■ TO DO: Search the data for the string "xlsx", and report each line where it is found.

══════

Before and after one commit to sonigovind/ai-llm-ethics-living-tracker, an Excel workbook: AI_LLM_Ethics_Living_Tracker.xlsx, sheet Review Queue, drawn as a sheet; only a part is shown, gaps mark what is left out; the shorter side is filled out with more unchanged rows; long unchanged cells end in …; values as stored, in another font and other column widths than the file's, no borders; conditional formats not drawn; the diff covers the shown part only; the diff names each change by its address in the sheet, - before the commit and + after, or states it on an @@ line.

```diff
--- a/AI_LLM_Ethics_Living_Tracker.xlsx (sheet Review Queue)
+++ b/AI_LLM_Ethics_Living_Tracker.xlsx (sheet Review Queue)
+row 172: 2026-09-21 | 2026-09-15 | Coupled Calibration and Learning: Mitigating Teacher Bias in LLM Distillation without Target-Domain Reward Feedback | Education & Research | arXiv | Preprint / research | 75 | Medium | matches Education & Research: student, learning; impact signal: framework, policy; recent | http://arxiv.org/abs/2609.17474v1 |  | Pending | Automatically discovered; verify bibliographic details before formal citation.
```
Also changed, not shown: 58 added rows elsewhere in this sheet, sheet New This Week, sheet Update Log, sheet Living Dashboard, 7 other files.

══════

■ RESULT BELOW:
Before and after one commit to sonigovind/ai-llm-ethics-living-tracker, an Excel workbook: AI_LLM_Ethics_Living_Tracker.xlsx, sheet Review Queue, drawn as a sheet; only a part is shown, gaps mark what is left out; the shorter side is filled out with more unchanged rows; long unchanged cells end in …; values as stored, in another font and other column widths than the file's, no borders; conditional formats not drawn; the diff covers the shown part only; the diff names each change by its address in the sheet, - before the commit and + after, or states it on an @@ line.
--- a/AI_LLM_Ethics_Living_Tracker.xlsx (sheet Review Queue)
+++ b/AI_LLM_Ethics_Living_Tracker.xlsx (sheet Review Queue)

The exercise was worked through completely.